Hawthorn berries can also be used to make a dusky tasting, slightly appley fruit leather, a set jelly, a pleasant tasting juice and can be combined with beautiful tasting rosehips to make a sort of jam. And the good news is that not only can the the berries and leaves of the lovely hawthorn be turned in to a plethora of freeby foodstuffs but they are also said to be full of flavonoids which, according to some knowledgable sounding folk at The South China Institute Of Botany, are shown to have
antioxidative activity, free-radical scavenging capacity, coronary heart disease prevention and
anticancer activity, while some flavonoids exhibit potential for anti-human immunodeficiency virus functions
Which is nice.
I leave you with an incredibly useful recipe for hawthorn jelly which I will return to post haste in October when the trees are fruiting.
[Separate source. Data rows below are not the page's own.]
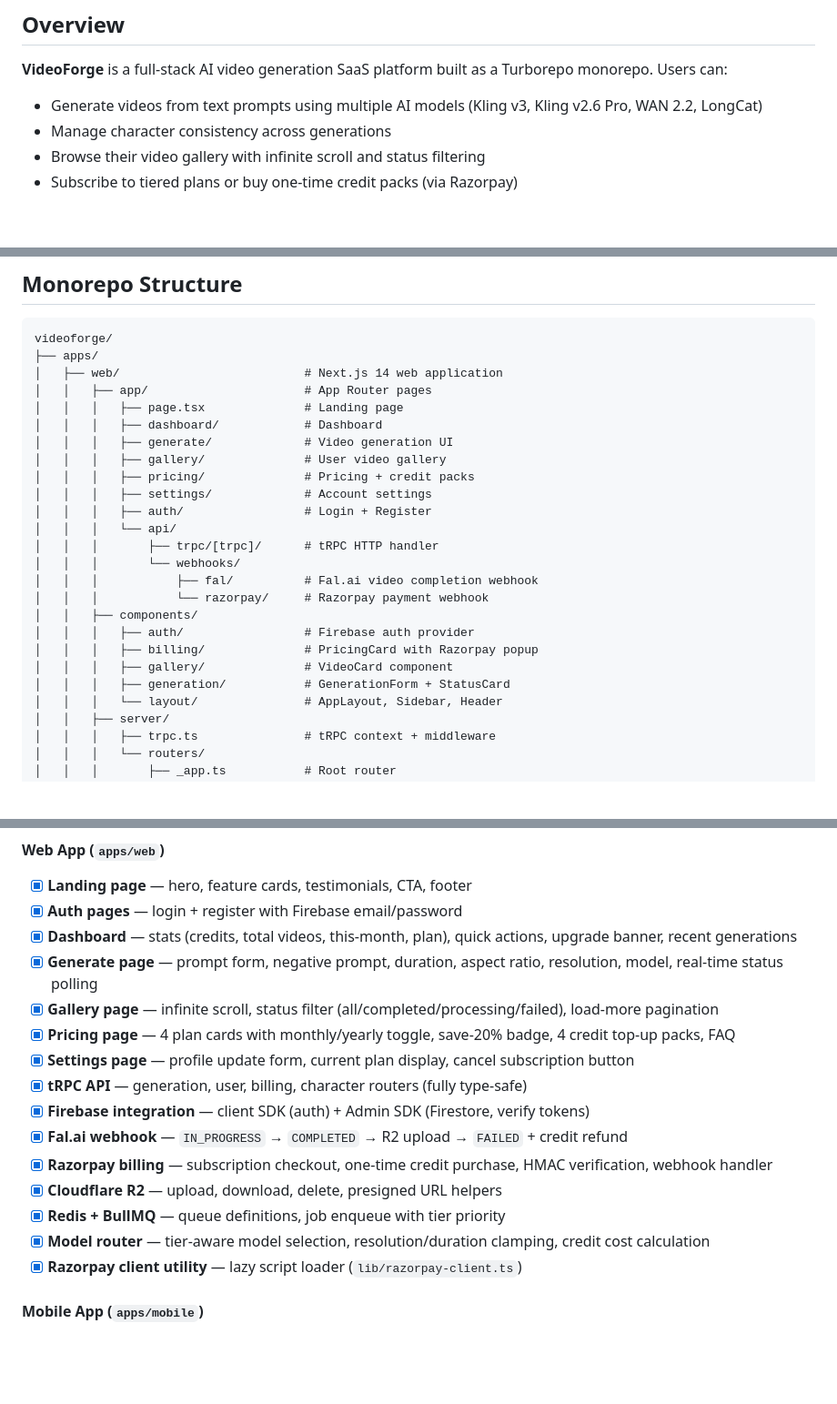
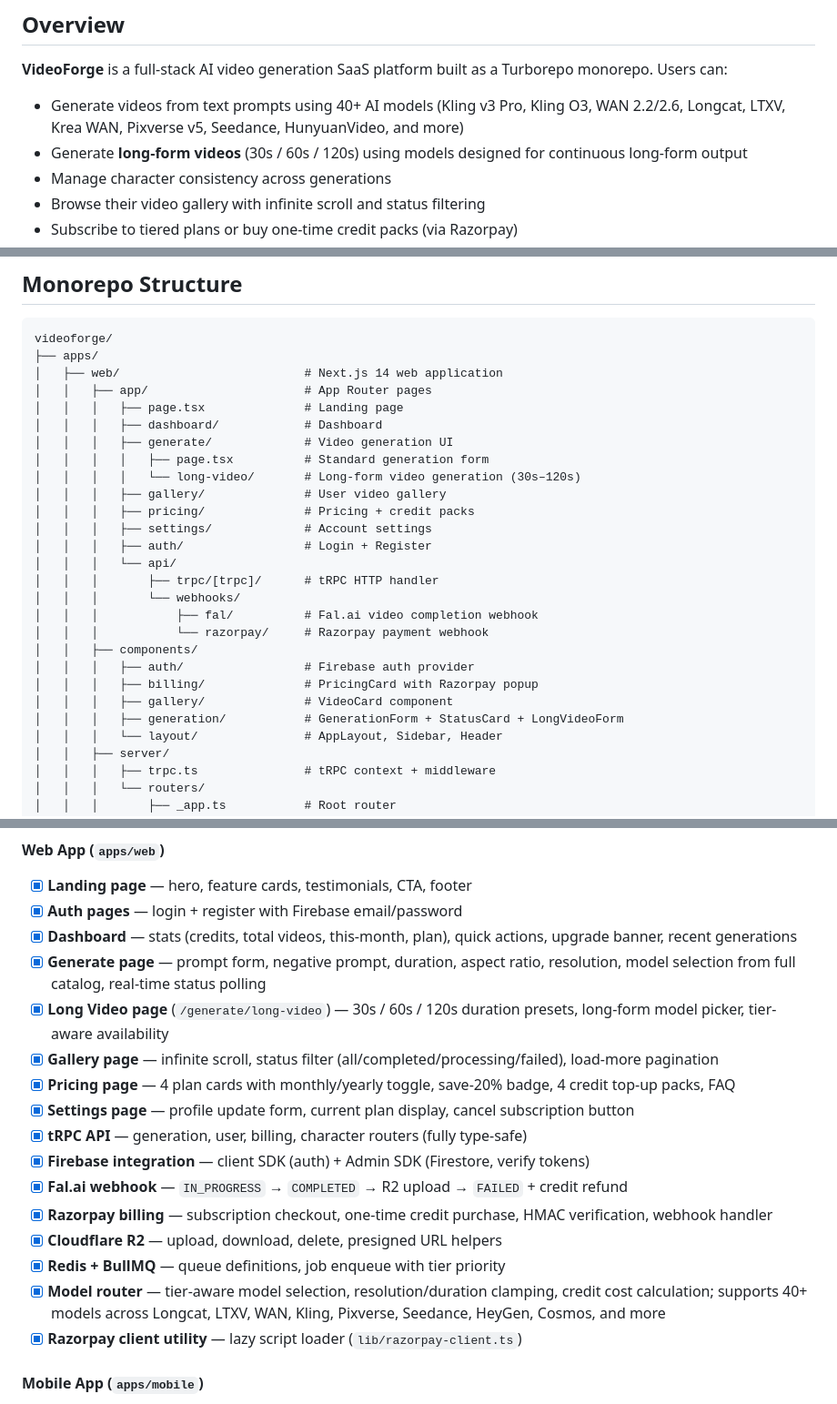
Before and after one commit to paraspahwa/vvkraft, a Markdown page: README.md, 3 parts joined by grey strips. Shown at 91% size. GitHub-like rendering; blank space fills up the shorter version.

```diff
--- a/README.md
+++ b/README.md
@@ -95,7 +96,8 @@ Type a prompt → Select model & settings → Hit Generate
 
 **VideoForge** is a full-stack AI video generation SaaS platform built as a Turborepo monorepo. Users can:
 
-- Generate videos from text prompts using multiple AI models (Kling v3, Kling v2.6 Pro, WAN 2.2, LongCat)
+- Generate videos from text prompts using 40+ AI models (Kling v3 Pro, Kling O3, WAN 2.2/2.6, Longcat, LTXV, Krea WAN, Pixverse v5, Seedance, HunyuanVideo, and more)
+- Generate **long-form videos** (30s / 60s / 120s) using models designed for continuous long-form output
 - Manage character consistency across generations
 - Browse their video gallery with infinite scroll and status filtering
 - Subscribe to tiered plans or buy one-time credit packs (via Razorpay)
@@ -136,6 +138,8 @@ videoforge/
 │   │   │   ├── page.tsx              # Landing page
 │   │   │   ├── dashboard/            # Dashboard
 │   │   │   ├── generate/             # Video generation UI
+│   │   │   │   ├── page.tsx          # Standard generation form
+│   │   │   │   └── long-video/       # Long-form video generation (30s–120s)
 │   │   │   ├── gallery/              # User video gallery
 │   │   │   ├── pricing/              # Pricing + credit packs
 │   │   │   ├── settings/             # Account settings
@@ -149,7 +153,7 @@ videoforge/
 │   │   │   ├── auth/                 # Firebase auth provider
 │   │   │   ├── billing/              # PricingCard with Razorpay popup
 │   │   │   ├── gallery/              # VideoCard component
-│   │   │   ├── generation/           # GenerationForm + StatusCard
+│   │   │   ├── generation/           # GenerationForm + StatusCard + LongVideoForm
 │   │   │   └── layout/               # AppLayout, Sidebar, Header
 │   │   ├── server/
 │   │   │   ├── trpc.ts               # tRPC context + middleware
@@ -531,7 +566,8 @@ Jobs are enqueued with **BullMQ priority** based on subscription tier:
 - [x] **Landing page** — hero, feature cards, testimonials, CTA, footer
 - [x] **Auth pages** — login + register with Firebase email/password
 - [x] **Dashboard** — stats (credits, total videos, this-month, plan), quick actions, upgrade banner, recent generations
-- [x] **Generate page** — prompt form, negative prompt, duration, aspect ratio, resolution, model, real-time status polling
+- [x] **Generate page** — prompt form, negative prompt, duration, aspect ratio, resolution, model selection from full catalog, real-time status polling
+- [x] **Long Video page** (`/generate/long-video`) — 30s / 60s / 120s duration presets, long-form model picker, tier-aware availability
 - [x] **Gallery page** — infinite scroll, status filter (all/completed/processing/failed), load-more pagination
 - [x] **Pricing page** — 4 plan cards with monthly/yearly toggle, save-20% badge, 4 credit top-up packs, FAQ
 - [x] **Settings page** — profile update form, current plan display, cancel subscription button
@@ -541,7 +577,7 @@ Jobs are enqueued with **BullMQ priority** based on subscription tier:
 - [x] **Razorpay billing** — subscription checkout, one-time credit purchase, HMAC verification, webhook handler
 - [x] **Cloudflare R2** — upload, download, delete, presigned URL helpers
 - [x] **Redis + BullMQ** — queue definitions, job enqueue with tier priority
-- [x] **Model router** — tier-aware model selection, resolution/duration clamping, credit cost calculation
+- [x] **Model router** — tier-aware model selection, resolution/duration clamping, credit cost calculation; supports 40+ models across Longcat, LTXV, WAN, Kling, Pixverse, Seedance, HeyGen, Cosmos, and more
 - [x] **Razorpay client utility** — lazy script loader (`lib/razorpay-client.ts`)
 
 #### Mobile App (`apps/mobile`)
```
Also changed, not shown: other parts of README.md (+63 -13 lines), Prerequisites.md (+10 -1 lines).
I’m sure it will be wildly exciting.
Can be dried in slices to make fruit leather, eaten as it is, perhaps as an alternative to mebrillo (Spanish quince paste) and served with cheese or combined with boiled rosehips for a beautiful fruit butter with which to adorn ones toast.
1kg ripe hawthorn berries
apple juice (optional)
Put the berries in a bowl and mash them up with a potato masher or the end of a rolling pin. Add a mug of water and mash together with your hands. Add further water until you have the right consistancy to strain the mixture through a sieve and end up with enough juice left in the bowl to do something with. Hawthorn berries are very high in pectin to the less water, the harder it sets.
This strained mixture will begin to set immediately so if you wish to add the other ingredients heat it in a saucepan adding sugar, juice and your chosen spices until you have the desired sweetness and flavour.
Leave to cool and solidify then use as you wish. The jelly, when sliced thinly, can be dried in the sun or a low oven to make the fruit leather. We’ll get to rosehips another time.
You can, if you like, use hawthorn leaves in a hedgerow salad of such stalwarts as young dandelion leaves, wild garlic, lemon sorrel and beech leaves but again, perhaps let’s talk on that some other evening.